Even as some prepaid card marketers voluntarily adopt clearer fee-disclosure policies, Consumer Reports' advocacy arm Consumers Union on March 29 called for the Washington, D.C.-based bureau to extend the protections surrounding credit and debit cards to the fast-growing prepaid card industry.
The push follows an analysis the Yonkers, N.Y.-based Consumers Union conducted that it says reveals prepaid card providers do not always disclose fees up front. What’s more, the diversity and complexity of the fees can add up quickly, stinging unsuspecting consumers, the group contends.
"We would like the (bureau) to finally extend and clarify the rules surrounding prepaid cards and provide the same protections for loss, fraud and disclosure that exist for other financial-services products," Michelle Jun, Consumers Union senior attorney, tells ISO&Agent Weekly.
Consumers Union would like to see the bureau apply the same type of protections to prepaid cards that Regulation E of the Electronic Funds Transfer Act brought to banks' debit products, Jun says.
Other consumer-advocacy groups simultaneously are calling for the bureau's input on prepaid cards. The Center for Financial Services Innovation earlier this month unveiled a proposed fee-disclosure box that some industry participants are testing. And consumer groups this month also pressured lawmakers to enact legislation to regulate the prepaid card industry.
But it remains unclear when the bureau, which opened its doors in July, will tackle prepaid cards.

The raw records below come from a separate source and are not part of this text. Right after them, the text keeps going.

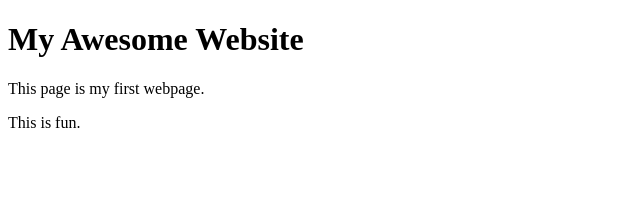
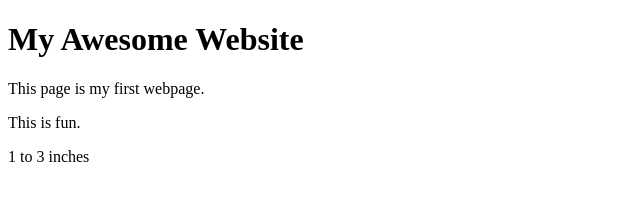
Before and after one commit to joshrideout/my-first-code, a plain HTML site: page index.html in a window 1280 px wide. Shown: the full height of the page, 0-640 px from the left. Drawn offline with Linux system fonts and the light colour scheme.

Commit message:
this will conflict

```diff
--- a/index.html
+++ b/index.html
@@ -15,5 +15,8 @@
         <p>
             This is fun.
         </p>
+        <p>
+            1 to 3 inches
+        </p>
     </body>
 </html>
```
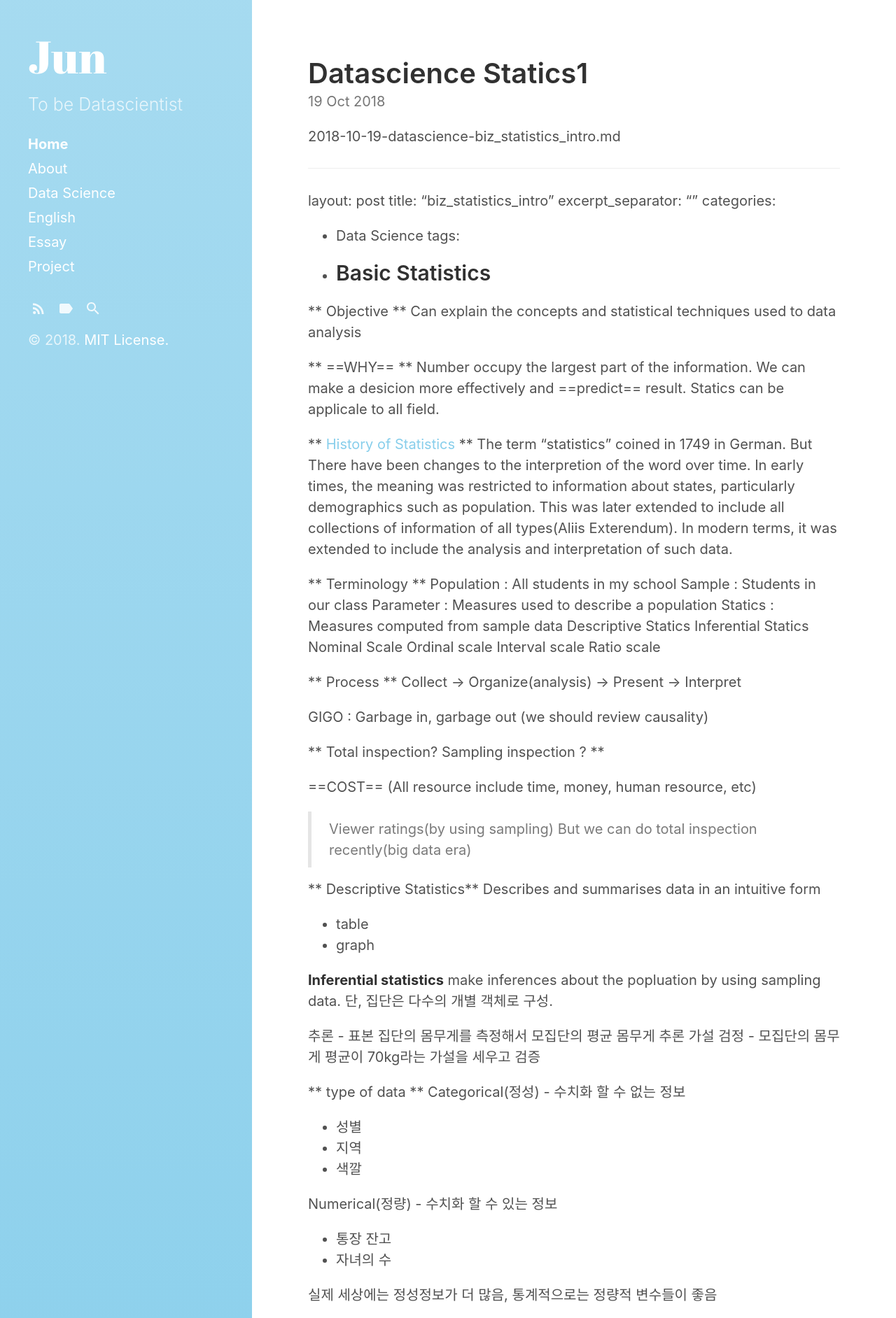
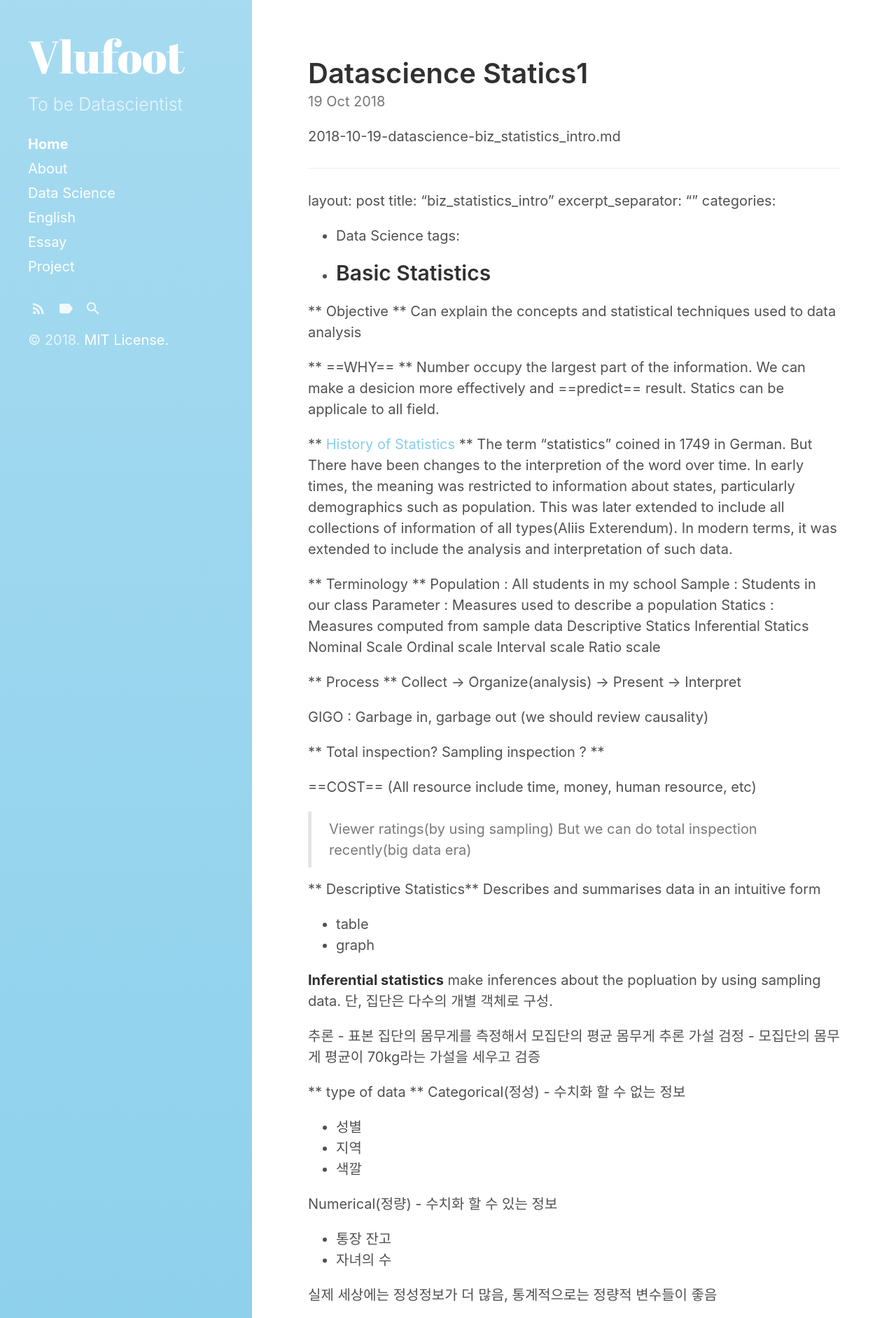
Before and after one commit to vlufoot/vlufoot.github.io, a Jekyll site: the page built from index.html, in a window 1280 px wide. Shown: the top 1884 px of the page at 70% size. Built offline with Jekyll 4.4.1, drawn with Linux system fonts in a browser that asks for light colours; the list of posts is cut into pages by our own code.

Commit message:
Update _config.yml

```diff
--- a/_config.yml
+++ b/_config.yml
@@ -3,7 +3,7 @@ markdown:         kramdown
 highlighter:      rouge
 
 # Setup
-title:            Jun
+title:            Vlufoot
 tagline:          'A Jekyll theme'
 description:      'To be Datascientist'
 url:              https://vlufoot.github.io
```
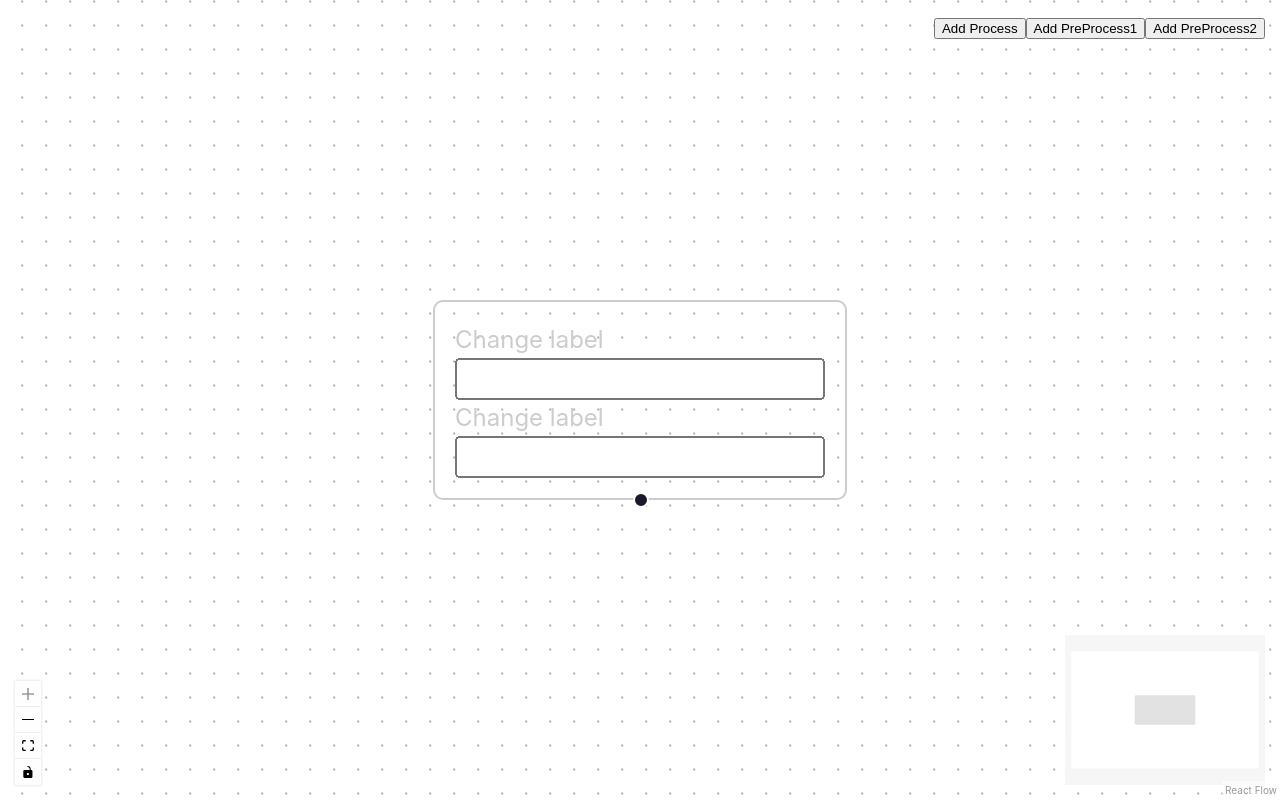
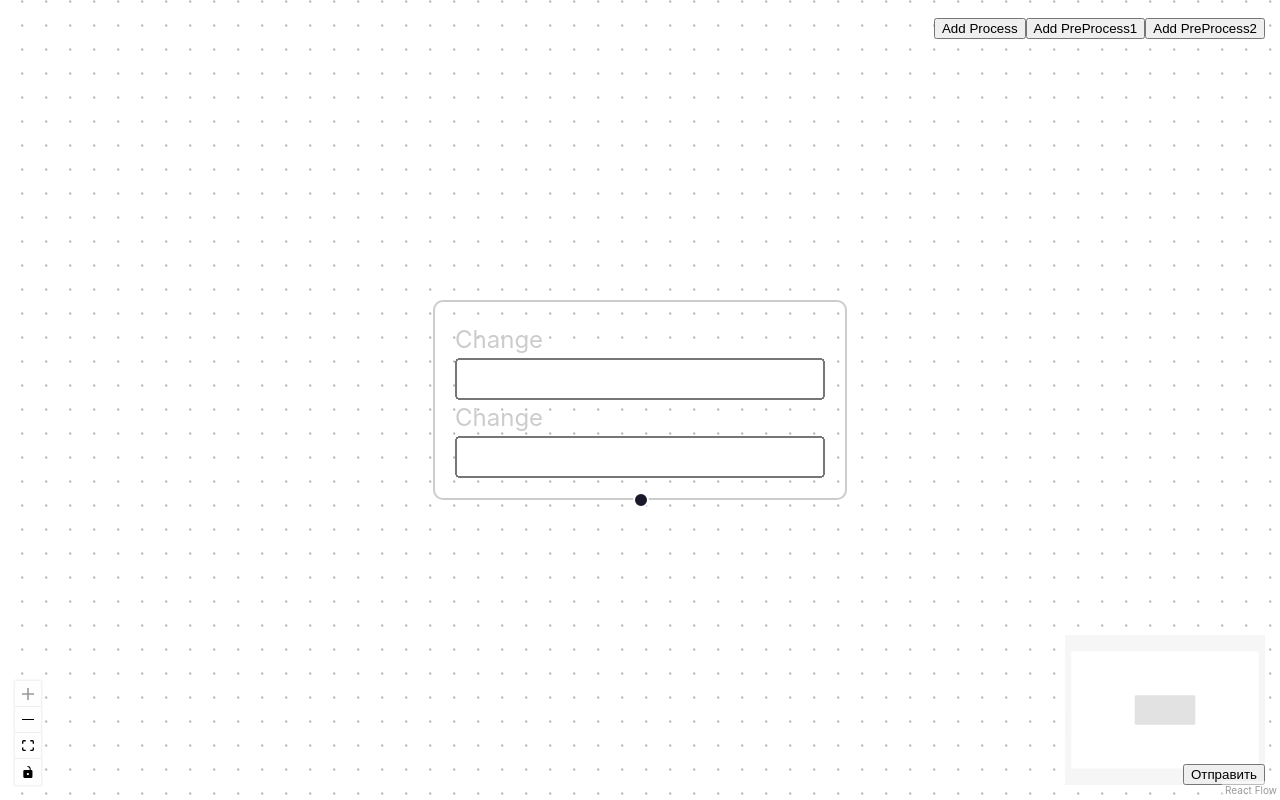
Before and after one commit to SancheSLozovoy/react-flow-app, a React (Vite) app: page / in a window 1280 px wide. Both pictures are taken after a click on the button "Add Process". Built offline with nearby package versions, Linux system fonts and the light colour scheme.

Commit message:
feat: add ability to save process information

```diff
--- a/src/entities/Process/ui/Process.tsx
+++ b/src/entities/Process/ui/Process.tsx
@@ -1,28 +1,67 @@
-import React, { useCallback } from 'react';
+import React, { useEffect, useRef, useState } from 'react';
 import { Handle, Position } from '@xyflow/react';
 import { ProcessNodeProps } from '../model/types';
+import '../../PreProcess/ui/PreProcess.css';
 
-const Process: React.FC<ProcessNodeProps> = ({ data, isConnectable }) => {
-  const onChange = useCallback((evt: React.ChangeEvent<HTMLInputElement>) => {
-    console.log(evt.target.value);
+const Process: React.FC<ProcessNodeProps> = ({ data, id, isConnectable }) => {
+  const inputRef1 = useRef<HTMLInputElement>(null);
+  const inputRef2 = useRef<HTMLInputElement>(null);
+  const labelRef1 = useRef<HTMLLabelElement>(null);
+  const labelRef2 = useRef<HTMLLabelElement>(null);
+
+  const [input1Value, setInput1Value] = useState(data.input1Value || '');
+  const [input2Value, setInput2Value] = useState(data.input2Value || '');
+  const [label1Value, setLabel1Value] = useState(data.label1Value || '');
+  const [label2Value, setLabel2Value] = useState(data.label2Value || '');
+
+  useEffect(() => {
+    data.updateNodeData(id, {
+      input1Value,
+      input2Value,
+      label1Value,
+      label2Value,
+    });
+  }, [input1Value, input2Value, label1Value, label2Value, id, data.updateNodeData]);
+
+  useEffect(() => {
+    setInput1Value(data.input1Value || '');
+    setInput2Value(data.input2Value || '');
+    setLabel1Value(data.label1Value || '');
+    setLabel2Value(data.label2Value || '');
   }, []);
 
   return (
     <div className="text-updater-node">
-      <div className='text-updeter-inner'>
-        <label className='label' contentEditable="true">Change label</label>
+      <div className="text-updeter-inner">
+        <label
+          className='label'
+          ref={labelRef1}
+          contentEditable="true"
+          suppressContentEditableWarning={true}
+          onInput={() => setLabel1Value(labelRef1.current?.textContent || '')}
+        >
+          {label1Value || 'Change label'}
+        </label>
         <input
-          name="text"
-          onChange={onChange}
-          className="nodrag"
-          value={data.text}
+          ref={inputRef1}
+          name="input1"
+          value={input1Value}
+          onChange={(e) => setInput1Value(e.target.value)}
         />
-        <label className='label' contentEditable="true">Change label</label>
+        <label
+          className='label'
+          ref={labelRef2}
+          contentEditable="true"
+          suppressContentEditableWarning={true}
+          onInput={() => setLabel2Value(labelRef2.current?.textContent || '')}
+        >
+          {label2Value || 'Change label'}
+        </label>
         <input
-          name="text"
-          onChange={onChange}
-          className="nodrag"
-          value={data.text}
+          ref={inputRef2}
+          name="input2"
+          value={input2Value}
+          onChange={(e) => setInput2Value(e.target.value)}
         />
       </div>
       <Handle type="source" position={Position.Bottom} isConnectable={isConnectable} />
--- a/src/features/addProcess/addProcess.tsx
+++ b/src/features/addProcess/addProcess.tsx
@@ -1,11 +1,24 @@
 import { Node } from '@xyflow/react';
 
-export const addProcess = (nodes: Node[], setNodes: (nodes: Node[]) => void, nodeId: number) => {
+export const addProcess = (
+  nodes: Node[],
+  setNodes: (nodes: Node[]) => void,
+  nodeId: number,
+  updateNodeData: (id: string, newData: any) => void,
+  initialData: { label1Value?: string; label2Value?: string; input1Value?: string; input2Value?: string } = {}
+) => {
   const newNode: Node = {
     id: `process-${nodeId}`,
     type: 'textUpdater',
     position: { x: Math.random() * 400, y: Math.random() * 400 },
-        data: { value: {} },
+    data: {
+      text: '',
+      label1Value: initialData.label1Value || 'Change',
+      label2Value: initialData.label2Value || 'Change',
+      input1Value: initialData.input1Value || '',
+      input2Value: initialData.input2Value || '',
+      updateNodeData,
+    },
   };
 
   setNodes([...nodes, newNode]);
--- a/src/widgets/Flow/Flow.tsx
+++ b/src/widgets/Flow/Flow.tsx
@@ -11,6 +11,7 @@ import {
     Panel,
     Edge,
     Node,
+    ReactFlowInstance
 } from '@xyflow/react';
 import '@xyflow/react/dist/style.css';
 import { addProcess } from '../../features/addProcess/addProcess';
@@ -25,25 +26,40 @@ const nodeTypes = {
     preProcessUpdater: PreProcess,
 };
 
-export default function App() {
+export default function Flow() {
     const [nodes, setNodes, onNodesChange] = useNodesState(initialNodes);
     const [edges, setEdges, onEdgesChange] = useEdgesState(initialEdges);
     const [nodeId, setNodeId] = useState(1);
+    const [rfInstance, setRfInstance] = useState<ReactFlowInstance | null>(null);
 
     const onConnect: OnConnect = useCallback(
         (params) => setEdges((eds) => addEdge(params, eds)),
         [setEdges],
     );
 
+    const updateNodeData = (id: string, newData: any) => {
+        setNodes((nds) => nds.map((node) => (node.id === id ? { ...node, data: { ...node.data, ...newData } } : node)));
+    };
+
     const handleAddProcess = () => {
-        addProcess(nodes, setNodes, nodeId);
+        addProcess(nodes, setNodes, nodeId, updateNodeData);
         setNodeId(nodeId + 1);
     };
 
     const handleAddPreProcess = () => {
         addPreProcess(nodes, setNodes, nodeId);
-        setNodeId(nodeId + 1)
-    }
+        setNodeId(nodeId + 1);
+    };
+
+    const handleSend = () => {
+        const processedData = nodes.map(node => ({
+            id: node.id,
+            ...node.data,
+        }));
+
+
+        alert(JSON.stringify(processedData, null, 2));
+    };
 
     return (
         <div style={{ width: '100vw', height: '100vh' }}>
@@ -53,6 +69,7 @@ export default function App() {
                 onNodesChange={onNodesChange}
                 onEdgesChange={onEdgesChange}
                 onConnect={onConnect}
+                onInit={setRfInstance}
                 fitView
                 nodeTypes={nodeTypes}
             >
@@ -64,6 +81,9 @@ export default function App() {
                     <button onClick={handleAddPreProcess}>Add PreProcess1</button>
                     <button onClick={handleAddPreProcess}>Add PreProcess2</button>
                 </Panel>
+                <Panel position='bottom-right'>
+                    <button onClick={handleSend}>Отправить</button>
+                </Panel>
             </ReactFlow>
         </div>
     );
```
Also changed, not shown: src/entities/Process/model/types/index.ts (+8 -2 lines). Lines whose indentation alone changed are shown as unchanged.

Consumers Union found in its analysis of 16 prepaid cards that consumers can find information easily on only a few of the fees issuers charge.
While some issuers no longer charge an activation fee, issuers of nine of the cards reviewed charged consumers an activation fee ranging from $3 to $14.95. Moreover, 13 charged monthly fees ranging from $2.95 to $9.95, 12 charged a fee ranging from $2 to $2.50 for checking card balances at ATMs, and 14 charged a similar fee to withdraw cash from ATMs. Also, five of the card issuers charged an "inactivity" fee for not using the card for period of time that varied.
Cardholders also could lose money if their lost or stolen cards are used to make fraudulent purchases because no federal protections or safeguards exist, Consumers Union says. "Prepaid card users are not guaranteed these protections since the contract terms could be revised or rescinded at any time," the organization contends.
Prepaid cards also lack the same Federal Deposit Insurance Corp. guarantees bank account customers have in case of bank failure, Consumers Union says.
"The bureau is aware of the concerns we have, and we know they are looking at the issue," Jun says. "As far as an exact timeline on when something will happen, we don't know."